DATASET EXCERPTS>
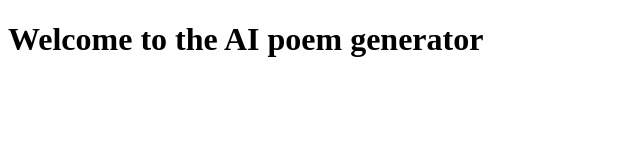
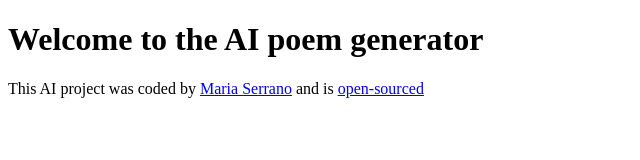
Before and after one commit to mhserrano/ai-generator, a plain HTML site: page index.html in a window 1280 px wide. Shown: the whole page, without its empty margins (0-640 px from the left). Drawn offline with Linux system fonts and the light colour scheme.

Commit message:
Added the footer

```diff
--- a/index.html
+++ b/index.html
@@ -10,6 +10,9 @@
 
 <body>
     <h1>Welcome to the AI poem generator</h1>
+
+    <footer>This AI project was coded by <a href="https://github.com/mhserrano" target="_blank">Maria Serrano</a> and is
+        <a href="https://github.com/mhserrano/ai-generator" target="_blank">open-sourced</a></footer>
     <script src="src/index.js"></script>
 </body>
 
```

TASK PROMPT>
Your reply is the full set of entries reproduced exactly, with images omitted.

RESULT OF THIS EXERCISE>
Before and after one commit to mhserrano/ai-generator, a plain HTML site: page index.html in a window 1280 px wide. Shown: the whole page, without its empty margins (0-640 px from the left). Drawn offline with Linux system fonts and the light colour scheme.

Commit message:
Added the footer

```diff
--- a/index.html
+++ b/index.html
@@ -10,6 +10,9 @@
 
 <body>
     <h1>Welcome to the AI poem generator</h1>
+
+    <footer>This AI project was coded by <a href="https://github.com/mhserrano" target="_blank">Maria Serrano</a> and is
+        <a href="https://github.com/mhserrano/ai-generator" target="_blank">open-sourced</a></footer>
     <script src="src/index.js"></script>
 </body>
 
```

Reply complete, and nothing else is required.